■ YOUR OBJECTIVE ■
Omit any picture, and return the remaining data exactly as written.

--- MATERIAL FOR THE TASK Enclosed Below ---

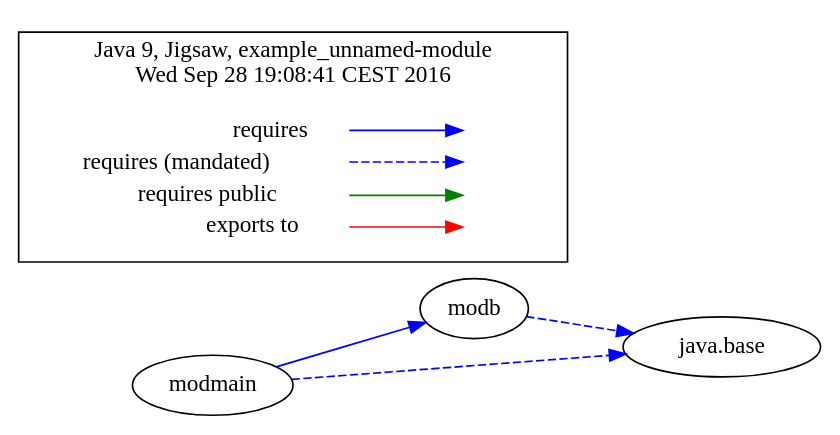
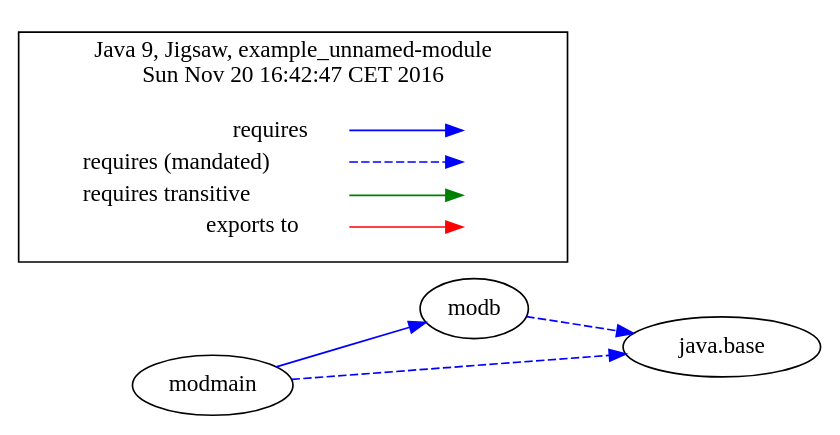
One commit to accso/java9-jigsaw-examples changed the diagram in jigsaw-examples/example_unnamed-module/moduledependencies-withlegend.dot. Above: the diagram before and after it, drawn with Graphviz. The commit also changed 84 other files, not shown here.

```diff
--- a/jigsaw-examples/example_unnamed-module/moduledependencies-withlegend.dot
+++ b/jigsaw-examples/example_unnamed-module/moduledependencies-withlegend.dot
@@ -1,32 +1,32 @@
-# Created by depvis.JigsawDepVisualizer on Wed Sep 28 19:08:41 CEST 2016
+# Created by depvis.JigsawDepVisualizer on Sun Nov 20 16:42:47 CET 2016
 digraph Java9_Dependency_Visualizer {
+modmain[fontname="Consolas",shape="ellipse",label="modmain"];
 modb[fontname="Consolas",shape="ellipse",label="modb"];
 java_base[fontname="Consolas",shape="ellipse",label="java.base"];
-modmain[fontname="Consolas",shape="ellipse",label="modmain"];
-modb -> java_base[color="#0000ff",fontname="Consolas",fontcolor="#0000ff",style="dashed",weight="16"]
 modmain -> modb[color="#0000ff",fontname="Consolas",fontcolor="#0000ff",weight="8"]
 modmain -> java_base[color="#0000ff",fontname="Consolas",fontcolor="#0000ff",style="dashed",weight="16"]
+modb -> java_base[color="#0000ff",fontname="Consolas",fontcolor="#0000ff",style="dashed",weight="16"]
 rankdir=LR
 node [shape=plaintext]
 subgraph cluster_01 { 
   label = "Java 9, Jigsaw, example_unnamed-module
-Wed Sep 28 19:08:41 CEST 2016"
+Sun Nov 20 16:42:47 CET 2016"
   fontname="Consolas"
   key [label=<<table border="0" cellpadding="2" cellspacing="0" cellborder="0">
     <tr><td align="right" port="i1">requires</td></tr>
     <tr><td align="right" port="i2">requires (mandated)</td></tr>
-    <tr><td align="right" port="i3">requires public</td></tr>
+    <tr><td align="right" port="i3">requires transitive</td></tr>
     <tr><td align="right" port="i4">exports to</td></tr>
     </table>>,fontname="Consolas"]
   key2 [label=<<table border="0" cellpadding="2" cellspacing="0" cellborder="0">
     <tr><td port="i1">&nbsp;</td></tr>
     <tr><td port="i2">&nbsp;</td></tr>
     <tr><td port="i3">&nbsp;</td></tr>
     <tr><td port="i4">&nbsp;</td></tr>
     </table>>,fontname="Consolas"]
   key:i1:e -> key2:i1:w [color=BLUE]
   key:i2:e -> key2:i2:w [color=BLUE, style=dashed]
   key:i3:e -> key2:i3:w [color=GREEN]
   key:i4:e -> key2:i4:w [color=RED]
 }
 }
```
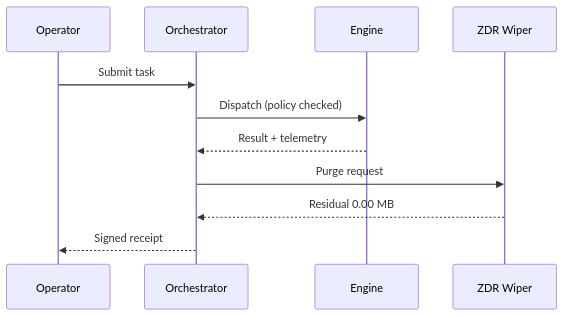
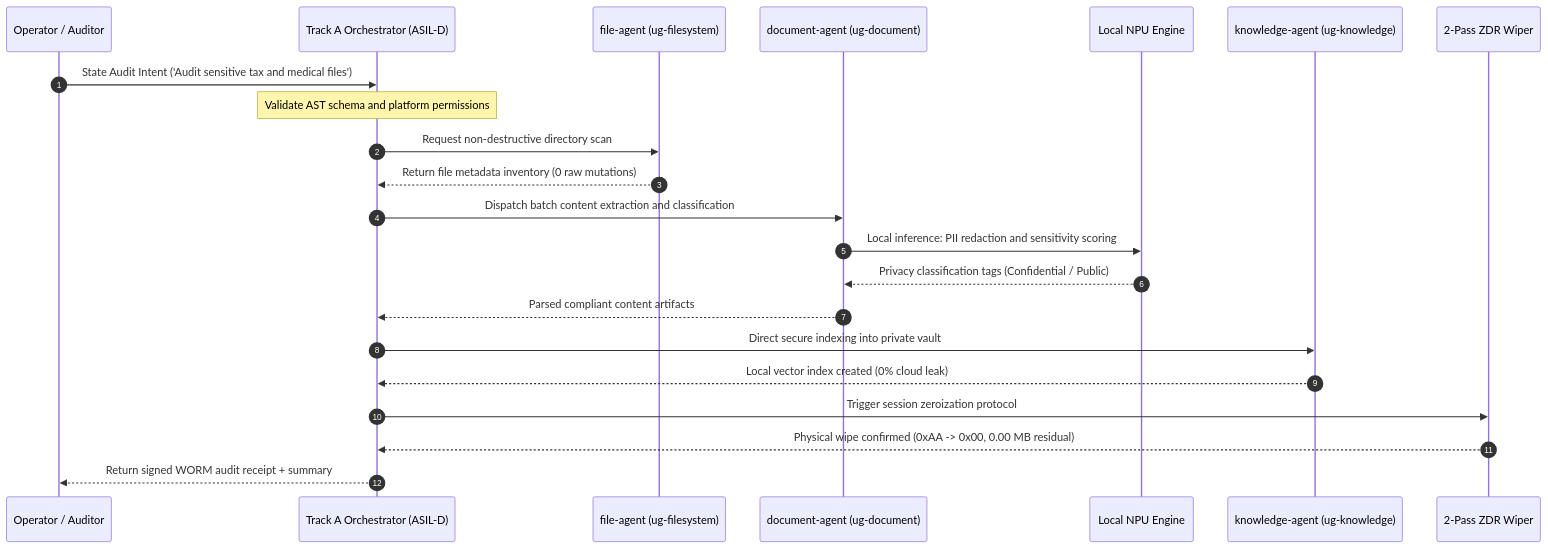
One commit to jackhu24-ship-it/phantom-grid-ugreen-ai-nas changed the second of 4 diagrams in 01_Specs/01_Project_Proposal_Spec.md. Above: the diagram before and after it, drawn with Mermaid. The commit also changed other lines of this file and 17 other files, not shown here.

Commit message:
feat(submission): official submission update - four diagrams one table whitepaper, 1440p template 03 video manifest, and devpost status

````diff
--- a/01_Specs/01_Project_Proposal_Spec.md
+++ b/01_Specs/01_Project_Proposal_Spec.md
@@ -82,13 +144,25 @@
 ```mermaid
 sequenceDiagram
-    participant U as Operator
-    participant O as Orchestrator
-    participant E as Engine
-    participant Z as ZDR Wiper
-    U->>O: Submit task
-    O->>E: Dispatch (policy checked)
-    E-->>O: Result + telemetry
-    O->>Z: Purge request
-    Z-->>O: Residual 0.00 MB
-    O-->>U: Signed receipt
+    autonumber
+    participant U as Operator / Auditor
+    participant O as Track A Orchestrator (ASIL-D)
+    participant F as file-agent (ug-filesystem)
+    participant D as document-agent (ug-document)
+    participant N as Local NPU Engine
+    participant K as knowledge-agent (ug-knowledge)
+    participant Z as 2-Pass ZDR Wiper
+
+    U->>O: State Audit Intent ('Audit sensitive tax and medical files')
+    Note over O: Validate AST schema and platform permissions
+    O->>F: Request non-destructive directory scan
+    F-->>O: Return file metadata inventory (0 raw mutations)
+    O->>D: Dispatch batch content extraction and classification
+    D->>N: Local inference: PII redaction and sensitivity scoring
+    N-->>D: Privacy classification tags (Confidential / Public)
+    D-->>O: Parsed compliant content artifacts
+    O->>K: Direct secure indexing into private vault
+    K-->>O: Local vector index created (0% cloud leak)
+    O->>Z: Trigger session zeroization protocol
+    Z-->>O: Physical wipe confirmed (0xAA -> 0x00, 0.00 MB residual)
+    O-->>U: Return signed WORM audit receipt + summary
 ```
````
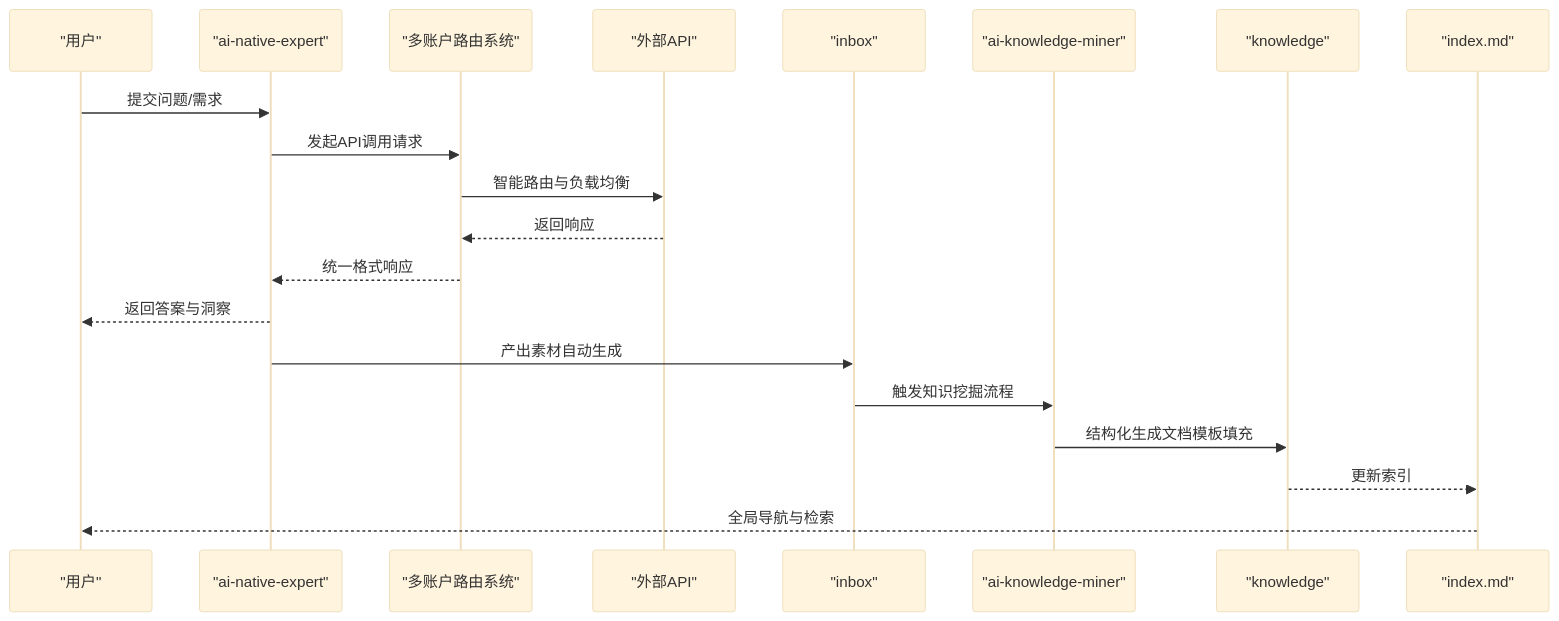
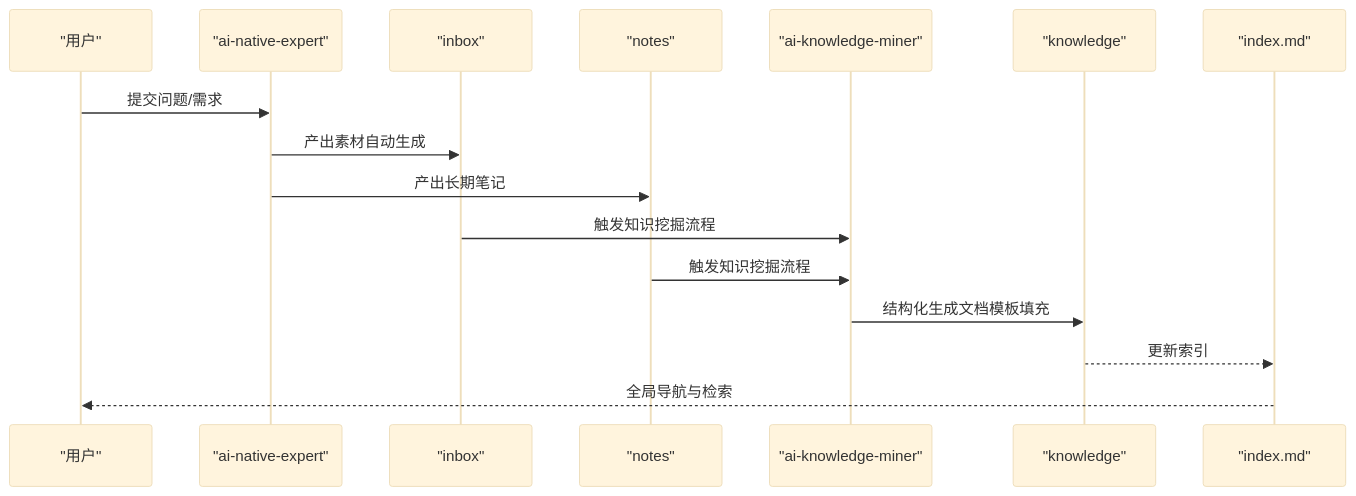
The second of 3 diagrams in .qoder/repowiki/zh/content/项目概述.md (EthanNiWorld/AI-Native-SA-2026), drawn with Mermaid (base theme) before and after one commit. The commit also changed other lines of this file and 21 other files, not shown here.

````diff
--- a/.qoder/repowiki/zh/content/项目概述.md
+++ b/.qoder/repowiki/zh/content/项目概述.md
@@ -119,22 +107,18 @@
 ```mermaid
 sequenceDiagram
 participant U as "用户"
 participant Expert as "ai-native-expert"
-participant Router as "多账户路由系统"
-participant API as "外部API"
 participant Inbox as "inbox"
+participant Notes as "notes"
 participant Miner as "ai-knowledge-miner"
 participant KB as "knowledge"
 participant IDX as "index.md"
 U->>Expert : 提交问题/需求
-Expert->>Router : 发起API调用请求
-Router->>API : 智能路由与负载均衡
-API-->>Router : 返回响应
-Router-->>Expert : 统一格式响应
-Expert-->>U : 返回答案与洞察
 Expert->>Inbox : 产出素材自动生成
+Expert->>Notes : 产出长期笔记
 Inbox->>Miner : 触发知识挖掘流程
+Notes->>Miner : 触发知识挖掘流程
 Miner->>KB : 结构化生成文档模板填充
 KB-->>IDX : 更新索引
 IDX-->>U : 全局导航与检索
 ```
````
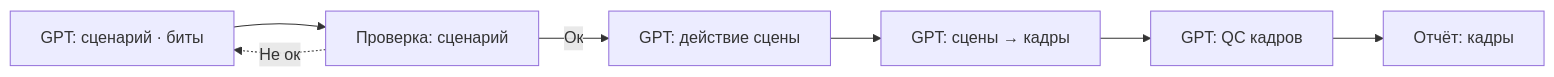
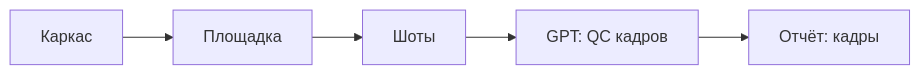
One commit to rohos228-spec/video-pipeline changed the diagram in docs/NODE_GROUP_RULES.md. Above: the diagram before and after it, drawn with Mermaid. The commit also changed other lines of this file and 10 other files, not shown here.

````diff
--- a/docs/NODE_GROUP_RULES.md
+++ b/docs/NODE_GROUP_RULES.md
@@ -7,15 +7,12 @@
 ```mermaid
 flowchart LR
-    script["GPT: сценарий · биты"]
-    check_script["Проверка: сценарий"]
-    action["GPT: действие сцены"]
-    shots["GPT: сцены → кадры"]
+    script["Каркас"]
+    action["Площадка"]
+    shots["Шоты"]
     qc["GPT: QC кадров"]
     report["Отчёт: кадры"]
-    script --> check_script
-    check_script -->|Ок| action
+    script --> action
     action --> shots
     shots --> qc
     qc --> report
-    check_script -.->|Не ок| script
 ```
````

--- End of Enclosed MATERIAL FOR THE TASK ---

■ TASK RESULT ■
One commit to accso/java9-jigsaw-examples changed the diagram in jigsaw-examples/example_unnamed-module/moduledependencies-withlegend.dot. Above: the diagram before and after it, drawn with Graphviz. The commit also changed 84 other files, not shown here.

```diff
--- a/jigsaw-examples/example_unnamed-module/moduledependencies-withlegend.dot
+++ b/jigsaw-examples/example_unnamed-module/moduledependencies-withlegend.dot
@@ -1,32 +1,32 @@
-# Created by depvis.JigsawDepVisualizer on Wed Sep 28 19:08:41 CEST 2016
+# Created by depvis.JigsawDepVisualizer on Sun Nov 20 16:42:47 CET 2016
 digraph Java9_Dependency_Visualizer {
+modmain[fontname="Consolas",shape="ellipse",label="modmain"];
 modb[fontname="Consolas",shape="ellipse",label="modb"];
 java_base[fontname="Consolas",shape="ellipse",label="java.base"];
-modmain[fontname="Consolas",shape="ellipse",label="modmain"];
-modb -> java_base[color="#0000ff",fontname="Consolas",fontcolor="#0000ff",style="dashed",weight="16"]
 modmain -> modb[color="#0000ff",fontname="Consolas",fontcolor="#0000ff",weight="8"]
 modmain -> java_base[color="#0000ff",fontname="Consolas",fontcolor="#0000ff",style="dashed",weight="16"]
+modb -> java_base[color="#0000ff",fontname="Consolas",fontcolor="#0000ff",style="dashed",weight="16"]
 rankdir=LR
 node [shape=plaintext]
 subgraph cluster_01 { 
   label = "Java 9, Jigsaw, example_unnamed-module
-Wed Sep 28 19:08:41 CEST 2016"
+Sun Nov 20 16:42:47 CET 2016"
   fontname="Consolas"
   key [label=<<table border="0" cellpadding="2" cellspacing="0" cellborder="0">
     <tr><td align="right" port="i1">requires</td></tr>
     <tr><td align="right" port="i2">requires (mandated)</td></tr>
-    <tr><td align="right" port="i3">requires public</td></tr>
+    <tr><td align="right" port="i3">requires transitive</td></tr>
     <tr><td align="right" port="i4">exports to</td></tr>
     </table>>,fontname="Consolas"]
   key2 [label=<<table border="0" cellpadding="2" cellspacing="0" cellborder="0">
     <tr><td port="i1">&nbsp;</td></tr>
     <tr><td port="i2">&nbsp;</td></tr>
     <tr><td port="i3">&nbsp;</td></tr>
     <tr><td port="i4">&nbsp;</td></tr>
     </table>>,fontname="Consolas"]
   key:i1:e -> key2:i1:w [color=BLUE]
   key:i2:e -> key2:i2:w [color=BLUE, style=dashed]
   key:i3:e -> key2:i3:w [color=GREEN]
   key:i4:e -> key2:i4:w [color=RED]
 }
 }
```
One commit to jackhu24-ship-it/phantom-grid-ugreen-ai-nas changed the second of 4 diagrams in 01_Specs/01_Project_Proposal_Spec.md. Above: the diagram before and after it, drawn with Mermaid. The commit also changed other lines of this file and 17 other files, not shown here.

Commit message:
feat(submission): official submission update - four diagrams one table whitepaper, 1440p template 03 video manifest, and devpost status

````diff
--- a/01_Specs/01_Project_Proposal_Spec.md
+++ b/01_Specs/01_Project_Proposal_Spec.md
@@ -82,13 +144,25 @@
 ```mermaid
 sequenceDiagram
-    participant U as Operator
-    participant O as Orchestrator
-    participant E as Engine
-    participant Z as ZDR Wiper
-    U->>O: Submit task
-    O->>E: Dispatch (policy checked)
-    E-->>O: Result + telemetry
-    O->>Z: Purge request
-    Z-->>O: Residual 0.00 MB
-    O-->>U: Signed receipt
+    autonumber
+    participant U as Operator / Auditor
+    participant O as Track A Orchestrator (ASIL-D)
+    participant F as file-agent (ug-filesystem)
+    participant D as document-agent (ug-document)
+    participant N as Local NPU Engine
+    participant K as knowledge-agent (ug-knowledge)
+    participant Z as 2-Pass ZDR Wiper
+
+    U->>O: State Audit Intent ('Audit sensitive tax and medical files')
+    Note over O: Validate AST schema and platform permissions
+    O->>F: Request non-destructive directory scan
+    F-->>O: Return file metadata inventory (0 raw mutations)
+    O->>D: Dispatch batch content extraction and classification
+    D->>N: Local inference: PII redaction and sensitivity scoring
+    N-->>D: Privacy classification tags (Confidential / Public)
+    D-->>O: Parsed compliant content artifacts
+    O->>K: Direct secure indexing into private vault
+    K-->>O: Local vector index created (0% cloud leak)
+    O->>Z: Trigger session zeroization protocol
+    Z-->>O: Physical wipe confirmed (0xAA -> 0x00, 0.00 MB residual)
+    O-->>U: Return signed WORM audit receipt + summary
 ```
````
The second of 3 diagrams in .qoder/repowiki/zh/content/项目概述.md (EthanNiWorld/AI-Native-SA-2026), drawn with Mermaid (base theme) before and after one commit. The commit also changed other lines of this file and 21 other files, not shown here.

````diff
--- a/.qoder/repowiki/zh/content/项目概述.md
+++ b/.qoder/repowiki/zh/content/项目概述.md
@@ -119,22 +107,18 @@
 ```mermaid
 sequenceDiagram
 participant U as "用户"
 participant Expert as "ai-native-expert"
-participant Router as "多账户路由系统"
-participant API as "外部API"
 participant Inbox as "inbox"
+participant Notes as "notes"
 participant Miner as "ai-knowledge-miner"
 participant KB as "knowledge"
 participant IDX as "index.md"
 U->>Expert : 提交问题/需求
-Expert->>Router : 发起API调用请求
-Router->>API : 智能路由与负载均衡
-API-->>Router : 返回响应
-Router-->>Expert : 统一格式响应
-Expert-->>U : 返回答案与洞察
 Expert->>Inbox : 产出素材自动生成
+Expert->>Notes : 产出长期笔记
 Inbox->>Miner : 触发知识挖掘流程
+Notes->>Miner : 触发知识挖掘流程
 Miner->>KB : 结构化生成文档模板填充
 KB-->>IDX : 更新索引
 IDX-->>U : 全局导航与检索
 ```
````
One commit to rohos228-spec/video-pipeline changed the diagram in docs/NODE_GROUP_RULES.md. Above: the diagram before and after it, drawn with Mermaid. The commit also changed other lines of this file and 10 other files, not shown here.

````diff
--- a/docs/NODE_GROUP_RULES.md
+++ b/docs/NODE_GROUP_RULES.md
@@ -7,15 +7,12 @@
 ```mermaid
 flowchart LR
-    script["GPT: сценарий · биты"]
-    check_script["Проверка: сценарий"]
-    action["GPT: действие сцены"]
-    shots["GPT: сцены → кадры"]
+    script["Каркас"]
+    action["Площадка"]
+    shots["Шоты"]
     qc["GPT: QC кадров"]
     report["Отчёт: кадры"]
-    script --> check_script
-    check_script -->|Ок| action
+    script --> action
     action --> shots
     shots --> qc
     qc --> report
-    check_script -.->|Не ок| script
 ```
````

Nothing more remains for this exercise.